- [SUPPLIED RECORDS]:
:::::

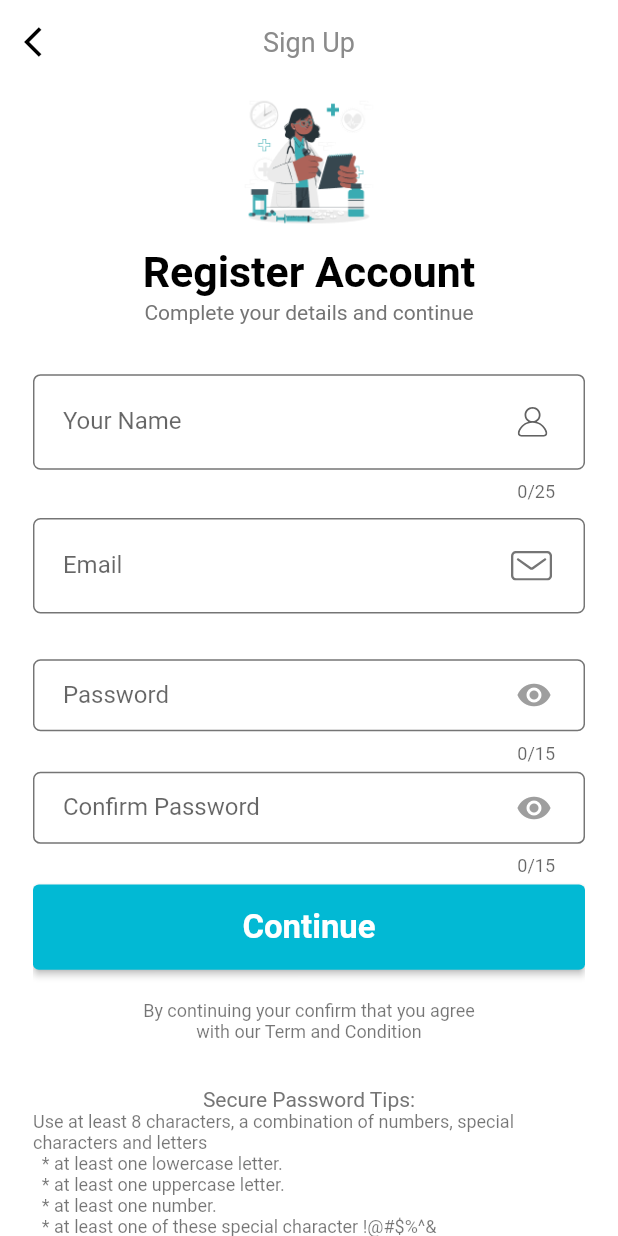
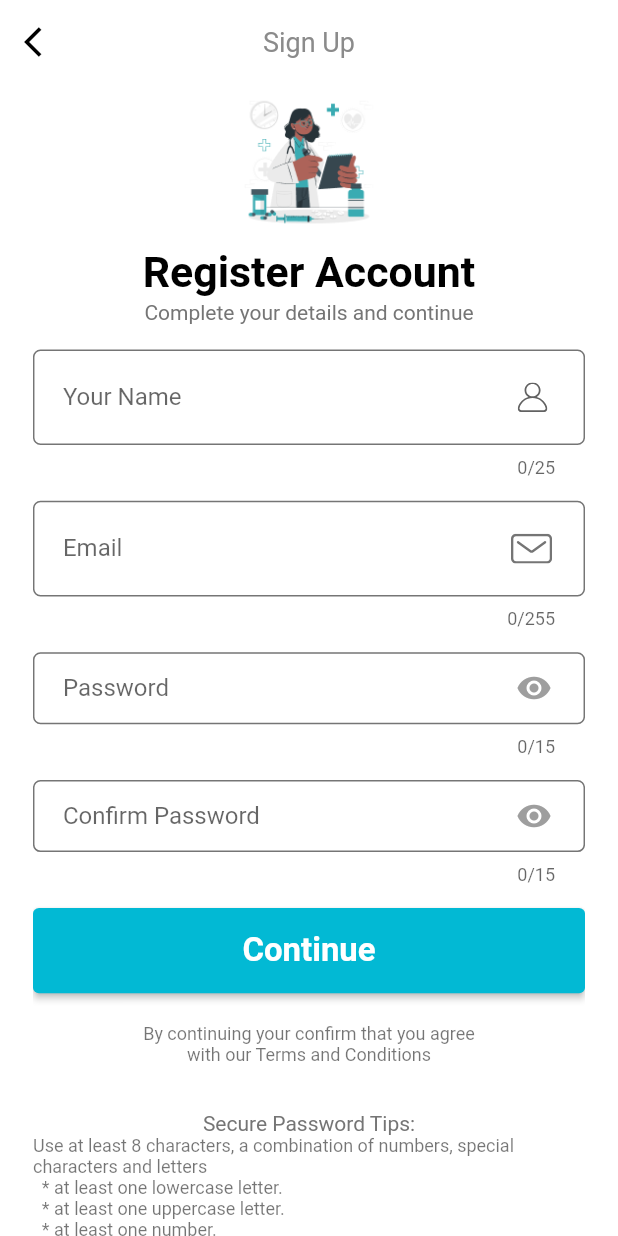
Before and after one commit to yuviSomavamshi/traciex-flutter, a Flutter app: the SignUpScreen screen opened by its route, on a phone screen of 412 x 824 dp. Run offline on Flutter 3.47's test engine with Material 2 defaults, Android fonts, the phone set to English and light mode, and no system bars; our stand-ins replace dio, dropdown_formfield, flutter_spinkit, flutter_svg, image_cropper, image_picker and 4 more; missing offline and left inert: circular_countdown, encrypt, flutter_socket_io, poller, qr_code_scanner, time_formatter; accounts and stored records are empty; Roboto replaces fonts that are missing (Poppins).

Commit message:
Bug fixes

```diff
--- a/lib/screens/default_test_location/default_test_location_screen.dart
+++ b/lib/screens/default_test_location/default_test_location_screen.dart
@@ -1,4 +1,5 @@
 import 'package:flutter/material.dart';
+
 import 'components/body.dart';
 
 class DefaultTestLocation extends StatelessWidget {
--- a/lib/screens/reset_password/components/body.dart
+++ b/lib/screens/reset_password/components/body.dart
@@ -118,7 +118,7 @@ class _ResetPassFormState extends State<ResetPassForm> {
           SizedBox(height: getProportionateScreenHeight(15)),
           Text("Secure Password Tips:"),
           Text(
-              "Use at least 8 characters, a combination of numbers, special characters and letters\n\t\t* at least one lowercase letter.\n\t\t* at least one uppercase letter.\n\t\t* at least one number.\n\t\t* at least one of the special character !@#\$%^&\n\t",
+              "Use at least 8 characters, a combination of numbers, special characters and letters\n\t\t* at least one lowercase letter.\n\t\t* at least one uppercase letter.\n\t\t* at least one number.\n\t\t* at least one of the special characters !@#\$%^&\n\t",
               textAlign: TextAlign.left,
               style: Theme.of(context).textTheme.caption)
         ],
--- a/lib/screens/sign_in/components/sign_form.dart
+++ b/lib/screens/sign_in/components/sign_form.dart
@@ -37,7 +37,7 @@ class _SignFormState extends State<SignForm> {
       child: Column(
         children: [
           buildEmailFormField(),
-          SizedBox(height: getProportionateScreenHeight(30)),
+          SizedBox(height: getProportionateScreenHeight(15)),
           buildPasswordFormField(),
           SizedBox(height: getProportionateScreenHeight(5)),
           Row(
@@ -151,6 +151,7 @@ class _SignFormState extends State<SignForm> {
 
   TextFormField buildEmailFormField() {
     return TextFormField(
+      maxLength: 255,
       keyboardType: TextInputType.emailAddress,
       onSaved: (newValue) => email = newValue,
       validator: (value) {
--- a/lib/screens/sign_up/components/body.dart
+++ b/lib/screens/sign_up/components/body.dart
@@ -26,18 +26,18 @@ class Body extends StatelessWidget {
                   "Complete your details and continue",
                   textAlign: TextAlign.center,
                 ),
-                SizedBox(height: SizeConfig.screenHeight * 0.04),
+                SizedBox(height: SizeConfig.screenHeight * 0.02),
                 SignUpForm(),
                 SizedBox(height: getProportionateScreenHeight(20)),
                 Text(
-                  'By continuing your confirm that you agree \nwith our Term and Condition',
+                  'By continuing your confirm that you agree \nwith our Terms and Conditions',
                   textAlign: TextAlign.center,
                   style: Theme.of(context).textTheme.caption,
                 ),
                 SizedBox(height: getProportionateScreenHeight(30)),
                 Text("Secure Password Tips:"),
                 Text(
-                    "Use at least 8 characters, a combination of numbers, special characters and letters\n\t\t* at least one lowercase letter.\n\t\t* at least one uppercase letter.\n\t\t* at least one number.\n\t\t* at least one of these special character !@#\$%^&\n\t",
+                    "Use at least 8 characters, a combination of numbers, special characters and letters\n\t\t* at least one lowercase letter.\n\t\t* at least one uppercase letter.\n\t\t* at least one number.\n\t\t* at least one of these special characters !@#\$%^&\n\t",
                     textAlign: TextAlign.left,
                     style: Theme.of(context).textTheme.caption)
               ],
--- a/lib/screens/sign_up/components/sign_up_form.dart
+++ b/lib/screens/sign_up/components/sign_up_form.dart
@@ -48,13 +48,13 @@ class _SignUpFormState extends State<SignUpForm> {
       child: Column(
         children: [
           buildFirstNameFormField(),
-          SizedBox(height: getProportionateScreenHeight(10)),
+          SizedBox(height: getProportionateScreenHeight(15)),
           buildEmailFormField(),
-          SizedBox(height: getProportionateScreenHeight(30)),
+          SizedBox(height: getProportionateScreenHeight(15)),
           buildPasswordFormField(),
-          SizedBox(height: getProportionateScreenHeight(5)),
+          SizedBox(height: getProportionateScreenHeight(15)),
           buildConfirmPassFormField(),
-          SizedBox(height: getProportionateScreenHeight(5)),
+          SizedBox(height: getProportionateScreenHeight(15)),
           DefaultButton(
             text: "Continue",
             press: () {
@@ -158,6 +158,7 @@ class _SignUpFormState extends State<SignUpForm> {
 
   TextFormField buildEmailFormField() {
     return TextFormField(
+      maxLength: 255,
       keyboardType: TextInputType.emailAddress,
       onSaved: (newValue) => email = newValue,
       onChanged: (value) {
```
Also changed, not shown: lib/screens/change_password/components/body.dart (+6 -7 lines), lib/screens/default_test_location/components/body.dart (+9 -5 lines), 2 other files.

:::::

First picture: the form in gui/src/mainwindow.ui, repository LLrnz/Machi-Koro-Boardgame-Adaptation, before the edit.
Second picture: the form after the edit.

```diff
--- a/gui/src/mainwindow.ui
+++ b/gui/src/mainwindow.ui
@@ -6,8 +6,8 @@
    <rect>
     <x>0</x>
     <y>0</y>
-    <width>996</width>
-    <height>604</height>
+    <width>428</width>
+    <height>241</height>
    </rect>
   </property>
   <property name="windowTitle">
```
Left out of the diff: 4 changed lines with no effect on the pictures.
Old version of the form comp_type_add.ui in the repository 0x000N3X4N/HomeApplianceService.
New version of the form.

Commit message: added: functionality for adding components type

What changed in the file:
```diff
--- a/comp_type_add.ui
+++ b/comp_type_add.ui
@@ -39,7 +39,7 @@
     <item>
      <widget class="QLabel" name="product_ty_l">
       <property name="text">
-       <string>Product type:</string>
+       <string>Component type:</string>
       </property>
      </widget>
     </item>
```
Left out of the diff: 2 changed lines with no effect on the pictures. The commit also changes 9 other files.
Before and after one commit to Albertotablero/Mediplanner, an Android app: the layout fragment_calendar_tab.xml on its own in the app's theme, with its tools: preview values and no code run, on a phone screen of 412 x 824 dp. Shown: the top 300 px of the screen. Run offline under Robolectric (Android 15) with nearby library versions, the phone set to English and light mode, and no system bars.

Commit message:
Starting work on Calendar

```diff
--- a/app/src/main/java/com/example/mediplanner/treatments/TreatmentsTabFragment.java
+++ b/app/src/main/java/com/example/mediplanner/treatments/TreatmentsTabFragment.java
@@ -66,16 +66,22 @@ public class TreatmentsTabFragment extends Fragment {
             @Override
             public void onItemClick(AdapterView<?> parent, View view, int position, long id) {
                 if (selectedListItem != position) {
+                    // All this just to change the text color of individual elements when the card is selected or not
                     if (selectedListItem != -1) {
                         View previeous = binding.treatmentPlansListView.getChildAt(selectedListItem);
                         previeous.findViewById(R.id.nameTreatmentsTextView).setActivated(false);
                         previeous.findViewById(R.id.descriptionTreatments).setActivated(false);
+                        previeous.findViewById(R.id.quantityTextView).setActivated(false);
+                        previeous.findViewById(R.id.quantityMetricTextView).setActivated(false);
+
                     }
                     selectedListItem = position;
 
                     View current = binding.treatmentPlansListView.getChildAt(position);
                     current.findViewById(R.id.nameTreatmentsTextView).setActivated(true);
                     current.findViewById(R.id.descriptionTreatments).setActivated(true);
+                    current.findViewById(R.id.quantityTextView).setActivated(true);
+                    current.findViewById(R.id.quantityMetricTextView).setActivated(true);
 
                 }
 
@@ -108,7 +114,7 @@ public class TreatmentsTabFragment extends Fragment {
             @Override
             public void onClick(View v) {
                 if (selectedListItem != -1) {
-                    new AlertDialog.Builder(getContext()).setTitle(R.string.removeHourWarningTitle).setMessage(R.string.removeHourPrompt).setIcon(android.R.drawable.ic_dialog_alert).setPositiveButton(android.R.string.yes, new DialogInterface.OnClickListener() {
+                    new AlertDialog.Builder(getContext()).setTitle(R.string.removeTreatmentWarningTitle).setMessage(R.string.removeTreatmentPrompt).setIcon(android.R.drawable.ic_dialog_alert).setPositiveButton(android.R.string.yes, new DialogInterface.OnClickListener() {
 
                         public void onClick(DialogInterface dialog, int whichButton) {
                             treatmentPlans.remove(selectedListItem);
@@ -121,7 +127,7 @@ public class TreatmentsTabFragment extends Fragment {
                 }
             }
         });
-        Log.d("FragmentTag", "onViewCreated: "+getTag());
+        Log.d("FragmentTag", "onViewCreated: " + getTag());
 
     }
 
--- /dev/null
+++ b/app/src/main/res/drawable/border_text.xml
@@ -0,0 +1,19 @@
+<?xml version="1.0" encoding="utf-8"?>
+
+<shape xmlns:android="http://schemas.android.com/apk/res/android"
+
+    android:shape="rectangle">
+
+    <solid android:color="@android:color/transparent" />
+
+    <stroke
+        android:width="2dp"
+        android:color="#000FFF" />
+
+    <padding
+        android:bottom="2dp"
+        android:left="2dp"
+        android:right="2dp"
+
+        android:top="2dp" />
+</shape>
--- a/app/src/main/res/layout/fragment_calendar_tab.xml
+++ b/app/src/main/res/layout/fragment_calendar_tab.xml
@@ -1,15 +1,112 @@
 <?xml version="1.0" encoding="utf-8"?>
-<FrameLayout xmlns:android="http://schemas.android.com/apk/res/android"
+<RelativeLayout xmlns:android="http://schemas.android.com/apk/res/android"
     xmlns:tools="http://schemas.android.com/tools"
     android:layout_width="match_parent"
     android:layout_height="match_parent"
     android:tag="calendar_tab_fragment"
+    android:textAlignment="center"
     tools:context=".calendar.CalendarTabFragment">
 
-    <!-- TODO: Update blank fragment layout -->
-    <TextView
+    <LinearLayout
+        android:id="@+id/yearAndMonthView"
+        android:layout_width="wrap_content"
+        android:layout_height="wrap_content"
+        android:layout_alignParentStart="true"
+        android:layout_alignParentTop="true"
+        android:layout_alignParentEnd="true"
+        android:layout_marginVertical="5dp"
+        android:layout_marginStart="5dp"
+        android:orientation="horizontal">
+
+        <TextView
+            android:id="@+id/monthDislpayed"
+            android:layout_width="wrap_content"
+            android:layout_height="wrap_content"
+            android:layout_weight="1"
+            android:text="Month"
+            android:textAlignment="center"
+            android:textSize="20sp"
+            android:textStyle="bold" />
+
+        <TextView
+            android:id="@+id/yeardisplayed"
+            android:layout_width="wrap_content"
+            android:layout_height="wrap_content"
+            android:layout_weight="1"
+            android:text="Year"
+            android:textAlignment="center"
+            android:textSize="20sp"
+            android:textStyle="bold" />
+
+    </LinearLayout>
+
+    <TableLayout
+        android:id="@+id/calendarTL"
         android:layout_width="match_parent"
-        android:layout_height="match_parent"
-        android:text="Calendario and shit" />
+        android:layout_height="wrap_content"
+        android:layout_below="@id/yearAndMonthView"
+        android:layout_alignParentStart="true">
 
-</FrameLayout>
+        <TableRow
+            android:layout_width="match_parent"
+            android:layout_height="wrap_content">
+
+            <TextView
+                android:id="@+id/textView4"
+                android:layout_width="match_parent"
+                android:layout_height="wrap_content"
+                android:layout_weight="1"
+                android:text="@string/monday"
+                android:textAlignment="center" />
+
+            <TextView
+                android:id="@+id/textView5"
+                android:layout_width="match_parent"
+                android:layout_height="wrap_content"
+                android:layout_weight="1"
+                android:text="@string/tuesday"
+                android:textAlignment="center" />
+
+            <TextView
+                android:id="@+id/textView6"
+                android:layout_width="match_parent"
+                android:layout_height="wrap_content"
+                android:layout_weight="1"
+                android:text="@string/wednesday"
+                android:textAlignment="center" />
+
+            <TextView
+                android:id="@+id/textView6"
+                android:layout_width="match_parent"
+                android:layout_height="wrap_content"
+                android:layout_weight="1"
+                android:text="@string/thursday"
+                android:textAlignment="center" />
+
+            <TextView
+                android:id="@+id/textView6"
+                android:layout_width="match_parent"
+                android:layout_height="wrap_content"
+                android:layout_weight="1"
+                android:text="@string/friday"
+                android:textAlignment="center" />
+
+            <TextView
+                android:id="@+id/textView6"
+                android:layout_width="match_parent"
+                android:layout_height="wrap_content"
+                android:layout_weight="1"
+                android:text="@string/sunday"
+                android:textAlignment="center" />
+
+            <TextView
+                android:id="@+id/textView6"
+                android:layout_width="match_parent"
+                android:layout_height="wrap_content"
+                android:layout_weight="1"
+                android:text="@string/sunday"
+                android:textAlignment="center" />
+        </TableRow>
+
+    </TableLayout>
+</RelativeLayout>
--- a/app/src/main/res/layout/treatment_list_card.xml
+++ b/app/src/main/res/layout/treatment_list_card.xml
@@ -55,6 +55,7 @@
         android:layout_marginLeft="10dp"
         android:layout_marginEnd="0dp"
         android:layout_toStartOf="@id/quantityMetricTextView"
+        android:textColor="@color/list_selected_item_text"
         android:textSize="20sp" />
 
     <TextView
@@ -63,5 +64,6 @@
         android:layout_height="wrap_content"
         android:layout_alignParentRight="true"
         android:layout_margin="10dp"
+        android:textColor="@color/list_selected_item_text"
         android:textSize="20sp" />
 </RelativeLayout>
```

:::::

Each line above that contains the string "true" should be copied.

- [FINISHED TASK]:
                     current.findViewById(R.id.nameTreatmentsTextView).setActivated(true);
                     current.findViewById(R.id.descriptionTreatments).setActivated(true);
+                    current.findViewById(R.id.quantityTextView).setActivated(true);
+                    current.findViewById(R.id.quantityMetricTextView).setActivated(true);
+        android:layout_alignParentStart="true"
+        android:layout_alignParentTop="true"
+        android:layout_alignParentEnd="true"
+        android:layout_alignParentStart="true">
         android:layout_alignParentRight="true"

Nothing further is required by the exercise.